_EXERCISE DETAILS_. When a line in the data below includes "offset", pick it out and copy it.
^^^^^^^^^^^^^^^^
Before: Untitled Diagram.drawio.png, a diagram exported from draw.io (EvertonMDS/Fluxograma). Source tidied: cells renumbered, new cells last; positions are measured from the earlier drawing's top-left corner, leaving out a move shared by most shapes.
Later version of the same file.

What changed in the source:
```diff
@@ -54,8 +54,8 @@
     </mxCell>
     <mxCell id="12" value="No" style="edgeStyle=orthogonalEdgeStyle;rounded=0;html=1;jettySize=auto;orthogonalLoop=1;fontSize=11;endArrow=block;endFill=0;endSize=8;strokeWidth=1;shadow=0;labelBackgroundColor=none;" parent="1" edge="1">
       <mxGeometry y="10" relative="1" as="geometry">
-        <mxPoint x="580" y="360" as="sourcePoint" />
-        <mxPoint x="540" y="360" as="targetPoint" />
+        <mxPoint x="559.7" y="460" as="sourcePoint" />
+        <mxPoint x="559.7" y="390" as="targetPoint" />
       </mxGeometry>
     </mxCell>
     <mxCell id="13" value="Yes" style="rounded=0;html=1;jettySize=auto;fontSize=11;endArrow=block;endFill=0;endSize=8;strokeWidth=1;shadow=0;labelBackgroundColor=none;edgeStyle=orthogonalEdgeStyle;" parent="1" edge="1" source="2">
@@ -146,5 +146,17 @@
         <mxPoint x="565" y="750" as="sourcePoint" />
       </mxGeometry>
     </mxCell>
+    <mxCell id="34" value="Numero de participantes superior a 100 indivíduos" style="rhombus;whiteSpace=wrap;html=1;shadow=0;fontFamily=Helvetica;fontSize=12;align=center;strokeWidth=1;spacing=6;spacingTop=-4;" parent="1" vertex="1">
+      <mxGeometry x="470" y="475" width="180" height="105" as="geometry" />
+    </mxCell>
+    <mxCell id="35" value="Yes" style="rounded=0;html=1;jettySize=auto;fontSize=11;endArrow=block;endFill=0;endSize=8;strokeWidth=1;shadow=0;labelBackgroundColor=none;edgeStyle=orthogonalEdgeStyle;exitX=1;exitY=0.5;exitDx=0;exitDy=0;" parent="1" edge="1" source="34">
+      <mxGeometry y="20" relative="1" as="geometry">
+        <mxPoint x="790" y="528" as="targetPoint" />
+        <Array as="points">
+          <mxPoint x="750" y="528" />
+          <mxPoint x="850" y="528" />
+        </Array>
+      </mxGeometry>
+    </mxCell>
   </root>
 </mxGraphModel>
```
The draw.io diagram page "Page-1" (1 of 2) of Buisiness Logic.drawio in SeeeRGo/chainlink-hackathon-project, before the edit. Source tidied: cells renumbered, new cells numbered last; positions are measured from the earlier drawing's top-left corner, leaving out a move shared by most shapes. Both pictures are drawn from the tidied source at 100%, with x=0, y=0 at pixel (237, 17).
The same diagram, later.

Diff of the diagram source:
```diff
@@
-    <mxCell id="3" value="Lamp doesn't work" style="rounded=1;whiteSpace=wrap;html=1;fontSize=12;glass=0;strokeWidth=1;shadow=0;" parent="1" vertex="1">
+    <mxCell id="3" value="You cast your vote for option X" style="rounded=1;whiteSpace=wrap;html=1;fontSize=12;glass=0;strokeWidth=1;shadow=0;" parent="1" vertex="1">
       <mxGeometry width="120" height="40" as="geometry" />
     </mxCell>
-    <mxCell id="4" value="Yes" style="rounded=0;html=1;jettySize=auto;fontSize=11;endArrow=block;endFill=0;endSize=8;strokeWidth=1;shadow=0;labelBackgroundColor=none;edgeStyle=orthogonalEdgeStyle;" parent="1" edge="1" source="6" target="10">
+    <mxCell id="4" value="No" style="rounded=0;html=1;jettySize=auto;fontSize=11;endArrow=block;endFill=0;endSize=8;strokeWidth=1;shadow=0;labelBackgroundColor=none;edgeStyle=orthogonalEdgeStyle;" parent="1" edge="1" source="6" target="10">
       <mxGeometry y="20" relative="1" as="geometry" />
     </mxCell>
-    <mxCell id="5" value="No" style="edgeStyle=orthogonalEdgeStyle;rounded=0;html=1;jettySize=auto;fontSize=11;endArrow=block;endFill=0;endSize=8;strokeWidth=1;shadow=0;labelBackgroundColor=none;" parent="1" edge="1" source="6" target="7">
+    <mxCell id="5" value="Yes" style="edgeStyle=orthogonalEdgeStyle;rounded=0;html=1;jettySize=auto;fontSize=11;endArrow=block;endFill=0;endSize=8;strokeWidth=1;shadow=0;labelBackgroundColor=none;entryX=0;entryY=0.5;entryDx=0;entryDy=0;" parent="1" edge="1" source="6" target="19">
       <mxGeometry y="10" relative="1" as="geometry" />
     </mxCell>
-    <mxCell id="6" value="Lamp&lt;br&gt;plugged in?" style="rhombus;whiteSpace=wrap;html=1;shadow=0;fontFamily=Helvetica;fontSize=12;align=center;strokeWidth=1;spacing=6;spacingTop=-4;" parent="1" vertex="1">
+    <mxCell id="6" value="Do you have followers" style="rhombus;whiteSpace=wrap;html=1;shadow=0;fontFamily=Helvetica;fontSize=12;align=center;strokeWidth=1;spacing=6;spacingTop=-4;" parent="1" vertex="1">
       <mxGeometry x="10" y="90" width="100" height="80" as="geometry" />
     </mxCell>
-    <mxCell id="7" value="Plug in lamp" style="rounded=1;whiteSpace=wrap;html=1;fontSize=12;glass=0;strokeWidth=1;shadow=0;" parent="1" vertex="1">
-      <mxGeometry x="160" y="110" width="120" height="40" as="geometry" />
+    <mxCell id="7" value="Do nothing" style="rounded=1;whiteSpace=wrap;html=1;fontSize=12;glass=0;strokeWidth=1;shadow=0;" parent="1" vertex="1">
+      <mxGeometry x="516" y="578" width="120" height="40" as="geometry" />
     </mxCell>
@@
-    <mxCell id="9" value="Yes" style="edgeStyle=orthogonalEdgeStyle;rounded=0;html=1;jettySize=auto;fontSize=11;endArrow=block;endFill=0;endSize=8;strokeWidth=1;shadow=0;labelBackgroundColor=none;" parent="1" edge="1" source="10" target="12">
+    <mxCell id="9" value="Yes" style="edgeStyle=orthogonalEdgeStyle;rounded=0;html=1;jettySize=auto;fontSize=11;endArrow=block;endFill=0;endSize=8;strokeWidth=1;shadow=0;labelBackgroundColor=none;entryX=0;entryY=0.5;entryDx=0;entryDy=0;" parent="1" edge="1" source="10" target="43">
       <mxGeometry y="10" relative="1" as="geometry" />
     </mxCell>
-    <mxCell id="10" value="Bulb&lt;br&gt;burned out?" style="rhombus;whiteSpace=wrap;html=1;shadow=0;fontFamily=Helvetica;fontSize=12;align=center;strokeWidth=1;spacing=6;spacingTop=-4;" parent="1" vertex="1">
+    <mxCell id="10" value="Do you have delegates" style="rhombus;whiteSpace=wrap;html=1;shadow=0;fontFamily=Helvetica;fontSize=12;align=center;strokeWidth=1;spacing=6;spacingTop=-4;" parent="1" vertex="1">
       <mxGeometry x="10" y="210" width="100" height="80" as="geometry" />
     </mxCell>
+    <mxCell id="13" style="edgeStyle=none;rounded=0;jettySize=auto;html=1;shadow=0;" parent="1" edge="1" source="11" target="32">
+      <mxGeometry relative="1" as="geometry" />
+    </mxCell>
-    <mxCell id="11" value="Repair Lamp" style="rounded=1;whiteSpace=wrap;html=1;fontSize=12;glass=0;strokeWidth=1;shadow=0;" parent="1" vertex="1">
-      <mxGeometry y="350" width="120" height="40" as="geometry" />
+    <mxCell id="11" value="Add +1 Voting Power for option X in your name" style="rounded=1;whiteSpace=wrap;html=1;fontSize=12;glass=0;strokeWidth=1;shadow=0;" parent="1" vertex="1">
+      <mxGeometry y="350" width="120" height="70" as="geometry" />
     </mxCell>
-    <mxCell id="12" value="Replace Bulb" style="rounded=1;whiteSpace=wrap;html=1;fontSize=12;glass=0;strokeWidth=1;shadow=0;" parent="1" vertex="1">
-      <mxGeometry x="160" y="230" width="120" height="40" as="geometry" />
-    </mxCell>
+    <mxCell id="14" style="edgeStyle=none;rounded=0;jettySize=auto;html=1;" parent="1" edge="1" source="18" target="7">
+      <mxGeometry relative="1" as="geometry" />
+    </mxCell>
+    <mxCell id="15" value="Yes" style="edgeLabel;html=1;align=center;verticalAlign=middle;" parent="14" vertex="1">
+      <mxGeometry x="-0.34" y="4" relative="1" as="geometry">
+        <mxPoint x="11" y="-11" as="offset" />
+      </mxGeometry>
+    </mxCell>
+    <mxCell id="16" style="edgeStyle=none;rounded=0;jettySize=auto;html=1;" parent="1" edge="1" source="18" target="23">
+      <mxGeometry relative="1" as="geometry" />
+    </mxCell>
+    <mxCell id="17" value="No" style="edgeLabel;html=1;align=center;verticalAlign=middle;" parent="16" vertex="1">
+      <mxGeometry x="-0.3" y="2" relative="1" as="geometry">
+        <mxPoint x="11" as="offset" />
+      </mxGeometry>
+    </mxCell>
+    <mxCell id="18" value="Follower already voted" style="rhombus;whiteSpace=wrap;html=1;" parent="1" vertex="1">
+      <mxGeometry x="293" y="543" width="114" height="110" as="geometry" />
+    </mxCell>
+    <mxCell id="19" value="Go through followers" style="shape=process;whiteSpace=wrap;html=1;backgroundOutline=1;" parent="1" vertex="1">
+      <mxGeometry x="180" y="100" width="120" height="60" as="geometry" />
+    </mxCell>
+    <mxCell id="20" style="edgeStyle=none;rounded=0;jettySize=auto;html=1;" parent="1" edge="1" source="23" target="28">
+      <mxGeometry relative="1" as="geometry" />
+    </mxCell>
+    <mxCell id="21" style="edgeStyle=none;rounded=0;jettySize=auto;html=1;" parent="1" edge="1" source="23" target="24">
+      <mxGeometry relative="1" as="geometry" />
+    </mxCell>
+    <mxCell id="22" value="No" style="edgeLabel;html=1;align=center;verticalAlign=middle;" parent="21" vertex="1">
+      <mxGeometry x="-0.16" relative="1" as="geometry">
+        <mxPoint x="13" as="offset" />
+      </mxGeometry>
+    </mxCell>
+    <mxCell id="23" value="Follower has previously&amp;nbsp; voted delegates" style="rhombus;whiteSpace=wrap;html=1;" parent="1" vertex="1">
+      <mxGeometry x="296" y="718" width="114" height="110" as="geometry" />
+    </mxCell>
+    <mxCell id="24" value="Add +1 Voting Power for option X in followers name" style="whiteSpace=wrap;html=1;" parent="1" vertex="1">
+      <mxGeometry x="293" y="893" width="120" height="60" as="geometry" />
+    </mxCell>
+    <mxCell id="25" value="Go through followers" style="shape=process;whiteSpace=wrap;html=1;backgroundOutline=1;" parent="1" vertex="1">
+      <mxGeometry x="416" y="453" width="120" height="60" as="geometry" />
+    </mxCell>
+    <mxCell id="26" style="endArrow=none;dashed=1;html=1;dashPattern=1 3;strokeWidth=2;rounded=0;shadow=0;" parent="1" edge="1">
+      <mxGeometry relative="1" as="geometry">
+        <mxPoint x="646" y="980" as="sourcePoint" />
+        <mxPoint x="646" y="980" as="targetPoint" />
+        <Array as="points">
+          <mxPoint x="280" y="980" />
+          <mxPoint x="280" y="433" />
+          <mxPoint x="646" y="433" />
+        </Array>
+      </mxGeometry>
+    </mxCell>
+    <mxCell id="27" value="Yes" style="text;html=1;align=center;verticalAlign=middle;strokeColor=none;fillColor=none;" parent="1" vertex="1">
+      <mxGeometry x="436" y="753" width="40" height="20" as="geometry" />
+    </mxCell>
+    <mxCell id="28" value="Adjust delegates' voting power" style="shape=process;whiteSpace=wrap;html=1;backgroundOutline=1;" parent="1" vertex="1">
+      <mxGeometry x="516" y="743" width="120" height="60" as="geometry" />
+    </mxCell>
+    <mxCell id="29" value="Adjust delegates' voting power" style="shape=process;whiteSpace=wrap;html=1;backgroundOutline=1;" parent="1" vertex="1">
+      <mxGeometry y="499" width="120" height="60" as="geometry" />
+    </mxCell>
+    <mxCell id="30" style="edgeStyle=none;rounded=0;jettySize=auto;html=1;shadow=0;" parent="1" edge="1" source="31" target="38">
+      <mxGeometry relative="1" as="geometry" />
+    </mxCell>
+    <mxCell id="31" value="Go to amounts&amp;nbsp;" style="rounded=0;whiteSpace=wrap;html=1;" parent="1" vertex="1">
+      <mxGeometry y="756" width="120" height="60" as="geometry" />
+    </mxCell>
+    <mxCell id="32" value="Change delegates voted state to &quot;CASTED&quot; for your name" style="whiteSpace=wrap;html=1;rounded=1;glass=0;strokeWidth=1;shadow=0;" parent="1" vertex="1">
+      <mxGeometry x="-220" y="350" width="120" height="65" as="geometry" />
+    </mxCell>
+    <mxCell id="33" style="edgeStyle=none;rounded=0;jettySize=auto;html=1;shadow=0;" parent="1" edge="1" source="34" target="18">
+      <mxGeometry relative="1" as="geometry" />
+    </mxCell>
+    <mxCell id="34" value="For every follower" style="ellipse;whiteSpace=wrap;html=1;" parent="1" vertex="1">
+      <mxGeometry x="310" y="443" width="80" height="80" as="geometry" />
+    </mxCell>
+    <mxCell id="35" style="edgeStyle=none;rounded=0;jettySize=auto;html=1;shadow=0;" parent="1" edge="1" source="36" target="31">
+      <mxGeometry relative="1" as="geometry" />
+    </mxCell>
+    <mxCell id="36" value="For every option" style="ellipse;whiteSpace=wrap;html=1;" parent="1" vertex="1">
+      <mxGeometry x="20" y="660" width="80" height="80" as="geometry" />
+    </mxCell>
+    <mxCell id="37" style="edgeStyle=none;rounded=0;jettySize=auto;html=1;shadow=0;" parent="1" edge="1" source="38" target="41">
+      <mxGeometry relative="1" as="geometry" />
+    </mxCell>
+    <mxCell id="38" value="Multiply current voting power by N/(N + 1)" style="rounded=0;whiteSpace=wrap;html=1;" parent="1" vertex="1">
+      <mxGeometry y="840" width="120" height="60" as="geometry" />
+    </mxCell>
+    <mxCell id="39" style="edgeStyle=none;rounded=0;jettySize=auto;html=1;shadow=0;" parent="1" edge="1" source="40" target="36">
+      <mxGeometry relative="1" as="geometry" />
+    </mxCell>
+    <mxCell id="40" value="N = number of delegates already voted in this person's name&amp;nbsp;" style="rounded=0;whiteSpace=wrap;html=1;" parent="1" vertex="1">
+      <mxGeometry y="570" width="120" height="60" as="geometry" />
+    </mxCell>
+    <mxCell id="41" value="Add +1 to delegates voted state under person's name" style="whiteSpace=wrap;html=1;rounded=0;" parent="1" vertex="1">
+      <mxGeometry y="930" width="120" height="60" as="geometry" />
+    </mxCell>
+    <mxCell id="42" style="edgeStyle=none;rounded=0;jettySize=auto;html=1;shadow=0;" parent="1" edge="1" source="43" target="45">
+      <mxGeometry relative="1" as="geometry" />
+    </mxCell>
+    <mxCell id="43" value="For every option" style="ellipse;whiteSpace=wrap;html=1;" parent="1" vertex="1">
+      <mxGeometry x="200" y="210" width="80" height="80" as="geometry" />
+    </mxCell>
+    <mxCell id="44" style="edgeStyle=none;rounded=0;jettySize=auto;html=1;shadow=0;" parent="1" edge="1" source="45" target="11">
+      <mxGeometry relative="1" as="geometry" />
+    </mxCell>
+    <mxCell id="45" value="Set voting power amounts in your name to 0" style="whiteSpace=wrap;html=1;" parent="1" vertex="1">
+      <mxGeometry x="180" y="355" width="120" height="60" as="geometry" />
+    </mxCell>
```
^^^^^^^^^^^^^^^^
_ANSWER BOX_.
+        <mxPoint x="11" y="-11" as="offset" />
+        <mxPoint x="11" as="offset" />
+        <mxPoint x="13" as="offset" />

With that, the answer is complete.